- Total
Ranked 33rd
46,485 acres (188 km²)
County town Kinross
Chapman code KRS

Kinross-shire, officially the County of Kinross, was a county of Scotland. Its county town was Kinross. To the north it bordered Perthshire, to the east and south Fife, and to the west Clackmannanshire. Abolished in 1975, it became part of the former Tayside Region. Since 1996 it has been part of Perth and Kinross council area.

The county was dominated by Loch Leven, a large inland loch, with 2 islands and home to an internationally important nature reserve. One of the islands contains a castle, where Mary Queen of Scots was once held prisoner. Much of the land in Kinross–shire is fertile agricultural land and most of the inhabitants were originally employed on the land. The gently-rolling farmland surrounding Loch Leven gives way to steep, more rugged terrain.

The sherrifdom of Kinross was formed in the thirteenth century when the two parishes of Kinross and Orwell were removed from the Fothriff area of Fife. From 1426 the county returned one member to the Parliament of Scotland. Cleish, Portmoak and Tullibole were added by act of parliament in 1685.[1][2]

The county suffered a decline in population in the 19th century as its inhabitants migrated to the city to find work in manufacturing etc. The Local Government (Scotland) Act 1929 had created a joint county council for Perthshire and Kinross. The 1971 census recorded a population of 6,423 in the county.

The county became something of a backwater, as the railways were closed in the postwar years. However, in recent years, construction of the M90 motorway north of the Forth Road Bridge has resulted in the area becoming more prominent. Tourism has increased, with visitors attracted by the unspoiled country villages and gently rolling hills reaching the shores of Loch Leven. The villages of Kinnesswood and Scotlandwell are attractive, and there are ancient standing stones at Orwell.


Burgh of Kinross[]

Kinross-shire contained only one burgh, Kinross. The burgh was originally created a burgh of barony in 1540/1 and became a burgh of regality in 1685. In 1864 it became a police burgh with an elected town council. It continued to exist until 1975.

Civil parishes[]

The civil parishes of Kinross-shire from 1891. The burgh of Kinross is shown in red, Loch Leven in blue.

The county was anciently divided into a number of parishes: Cleish, Orwell (containing the market town of Milnathort), Kinross and Portmoak were entirely in Kinross-shire. The parishes of Arngask, Fossoway and Tulliebole and Forgandenny were partly in Perthshire. From 1845 they were used for local government purposes and governed by parochial boards.
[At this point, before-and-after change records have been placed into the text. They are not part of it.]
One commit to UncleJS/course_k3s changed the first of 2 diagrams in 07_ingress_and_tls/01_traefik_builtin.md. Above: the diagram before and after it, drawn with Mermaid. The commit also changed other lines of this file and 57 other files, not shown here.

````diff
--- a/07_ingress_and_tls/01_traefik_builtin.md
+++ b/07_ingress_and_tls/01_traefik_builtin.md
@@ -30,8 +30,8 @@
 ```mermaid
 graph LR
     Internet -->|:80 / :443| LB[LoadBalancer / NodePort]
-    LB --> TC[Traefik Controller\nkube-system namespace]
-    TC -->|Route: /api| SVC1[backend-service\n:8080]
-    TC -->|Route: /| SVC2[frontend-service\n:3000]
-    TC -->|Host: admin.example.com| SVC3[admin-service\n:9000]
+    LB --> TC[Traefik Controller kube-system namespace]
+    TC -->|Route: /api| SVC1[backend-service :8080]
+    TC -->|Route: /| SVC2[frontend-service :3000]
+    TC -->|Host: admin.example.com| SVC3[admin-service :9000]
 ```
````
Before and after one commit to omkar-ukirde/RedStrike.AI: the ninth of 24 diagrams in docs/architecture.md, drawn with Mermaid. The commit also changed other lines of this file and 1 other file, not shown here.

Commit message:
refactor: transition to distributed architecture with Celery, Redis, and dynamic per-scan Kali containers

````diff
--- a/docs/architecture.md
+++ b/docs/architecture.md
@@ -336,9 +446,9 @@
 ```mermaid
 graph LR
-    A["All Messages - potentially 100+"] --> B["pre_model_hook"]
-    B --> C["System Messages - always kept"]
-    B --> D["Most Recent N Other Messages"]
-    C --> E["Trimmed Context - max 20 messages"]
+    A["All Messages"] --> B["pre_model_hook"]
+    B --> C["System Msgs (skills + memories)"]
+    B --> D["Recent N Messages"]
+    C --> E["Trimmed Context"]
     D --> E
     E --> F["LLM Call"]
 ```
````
The Local Government (Scotland) Act 1889 created a boundary commission to ensure that all civil parishes lay within a single county. After the boundary changes the county contained five parishes: Fossoway (No. 1 on map), Orwell (2), Kinross (3), Portmoak (4) and Cleish (5).

From 1894 elected parish councils replaced the parochial boards. These in turn were abolished in 1930, and the powers they had exercised passed to the county council.

Parliamentary constituency[]

Following the Act of Union, Kinross-shire returned members to the House of Commons of the Parliament of the United Kingdom from 1708. Due to the small population of the county, it was never a constituency in its own right.

From 1708 - 1832 Kinross-shire and Clackmannanshire were alternating counties, a member being returned for one county at one parliament and for the other at the next.

The Representation of the People (Scotland) Act 1832 merged the two counties into a single parliamentary county of Clackmannanshire and Kinross-shire.

In 1918, House of Commons seats were redistributed, and Kinross-shire was combined with part of Perthshire to form the constituency of Kinross and Western Perthshire. This constituency continued in existence until 1983.

Coat of arms[]

The Kinross County Council received a grant of arms from Lord Lyon King of Arms on May 18, 1927. The arms depict Loch Leven Castle on an island (although the blazon simply describes it as a "castle"). The motto adopted was for all time: at the time of the grant the county council was campaigning to retain the separate existence of the county.[3]

When Perth and Kinross District Council was granted arms in 1977, the Kinross-shire arms were placed on an inescutcheon, or small shield, in the centre of the new arms.[4] These arms continue in use by the current Perth and Kinross Council.


  1. ^ Kinross-shire, from the 1911 Encyclopedia Britannica (Love to Know)
  2. ^ [ Text of the 1685 Act from The Annals of Kinross-shire by Dr Ebenezer Henderson (Fossoway and District Community Council]
  3. ^ R.M. urquhart, Scottish Burgh and County Heraldry, London, 1973
  4. ^ R.M. Urquhart, Scottish Civic Heraldry, London, 1979

External links[]

56°15′N 3°25′W / 56.25, -3.417

This page uses content from the English language Wikipedia. The original content was at Kinross-shire. The list of authors can be seen in the page history. As with this Familypedia wiki, the content of Wikipedia is available under the Creative Commons License.